Our trip by bus to Nottingham was part of the nostalgia of this entire trip. Whilst living in the UK we travelled the M1 by bus from Nottingham to London frequently even though we had Thistle (our car). For me watching the familiar countryside slip by was a cathartic feeling I had returned to somewhere where we had both been content.

Arriving at Nottingham and we made our way to Attenborough where Cilla and Bob have lived and raised their family. Bob is a retired Professor formerly working at Nottingham University in human genes and biology and Cilla a retired physiotherapist. Cilla has an interest in Leprosy and supports a foundation aiding people afflicted and seeking a cure. Hence upon arrival we had great joy in assisting in setting up a garden party in their back yard in aid of the Leprosy Foundation. Leprosy remains a problem in Niger Africa.

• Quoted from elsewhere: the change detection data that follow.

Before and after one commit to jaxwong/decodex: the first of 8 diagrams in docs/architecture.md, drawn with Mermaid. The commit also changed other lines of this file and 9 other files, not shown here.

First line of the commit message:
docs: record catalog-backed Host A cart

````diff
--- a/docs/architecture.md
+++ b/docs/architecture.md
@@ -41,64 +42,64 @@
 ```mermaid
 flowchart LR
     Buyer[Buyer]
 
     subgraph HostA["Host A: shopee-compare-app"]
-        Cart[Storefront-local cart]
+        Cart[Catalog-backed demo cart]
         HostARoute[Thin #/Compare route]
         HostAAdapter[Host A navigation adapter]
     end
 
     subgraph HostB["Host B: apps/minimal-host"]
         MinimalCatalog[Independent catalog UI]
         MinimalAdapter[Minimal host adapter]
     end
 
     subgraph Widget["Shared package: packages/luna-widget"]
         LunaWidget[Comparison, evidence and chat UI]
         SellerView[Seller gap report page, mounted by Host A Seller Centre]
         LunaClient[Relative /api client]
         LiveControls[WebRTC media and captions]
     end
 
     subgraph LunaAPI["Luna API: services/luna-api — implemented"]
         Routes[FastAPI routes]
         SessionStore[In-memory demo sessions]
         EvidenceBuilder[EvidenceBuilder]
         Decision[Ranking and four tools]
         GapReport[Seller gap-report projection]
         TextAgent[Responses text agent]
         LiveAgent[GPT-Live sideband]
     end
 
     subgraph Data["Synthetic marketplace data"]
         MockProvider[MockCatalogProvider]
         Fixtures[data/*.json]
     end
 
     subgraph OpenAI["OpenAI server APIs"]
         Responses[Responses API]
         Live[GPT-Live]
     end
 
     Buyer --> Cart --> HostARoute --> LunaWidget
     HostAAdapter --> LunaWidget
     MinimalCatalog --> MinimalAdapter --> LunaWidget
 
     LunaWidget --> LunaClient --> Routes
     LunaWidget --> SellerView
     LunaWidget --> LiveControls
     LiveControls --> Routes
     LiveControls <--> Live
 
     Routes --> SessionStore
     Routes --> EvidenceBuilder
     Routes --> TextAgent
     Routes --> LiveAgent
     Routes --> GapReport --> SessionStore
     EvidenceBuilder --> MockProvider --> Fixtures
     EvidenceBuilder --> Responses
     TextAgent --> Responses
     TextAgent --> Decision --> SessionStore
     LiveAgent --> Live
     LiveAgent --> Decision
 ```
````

Saturday morning and its all happening. Ladies dropping in the cakes for the cakes stall, Michelle (another gardener from the church) dropping in with masses of plants for the plant stall and Kerry and me assisting where needed (me assisting on the BBQ doing bacon butties) and Kerry aiding in the kitchen. All the neighbours and other people from throughout the village attend with 77 people attending in all (the head count courtesy of a door prize raffle setup by me) and takings from sales raffles etc and donations in excess of 1,000 pounds to be donated to the Leprosy Foundation. This is something they do every year to help.

After assisting cleaning up we made our way by bus into Nottingham to meet up with Martin and Christine our fellow travellers on the Rhine in 2015. Martin is a former MP in the Army and was stationed for a period in Germany and else where and has a deprecating sense of humour and a thirst for a lager (two hands and only one mouth). We have stayed in touch visiting them in Manchester last time we were over that way and they made the trip to Nottingham (we haven’t been here before) to see us. We met at the Ye Ole Trip to Jerusalem a pub claiming to be established in 1172AD and the oldest in Britain ( a claim challenged by Martin who says he has drunk in pubs of much greater age but cannot remember where). It was as usual very busy but we battled through and made “friends” with a bunch of young blokes taking their friend for a buck adventure dressed in a pink chiffon dress and tiara. He got too close to me at one stage.

We moved on from there to another pub up the road and across the canal in brilliant sunshine unusual for Britain and then another pub for an evening meal. Both Nottinghamshire and Derbyshire are blessed with narrow boat canals from the Industrial Revolution when all cargo went by canal to the ports. Whilst the meal disappointed the company was grand and we parted promising to catch up again and keep in touch. Since returning home we have pledged to meet again on the Rhine in 2020.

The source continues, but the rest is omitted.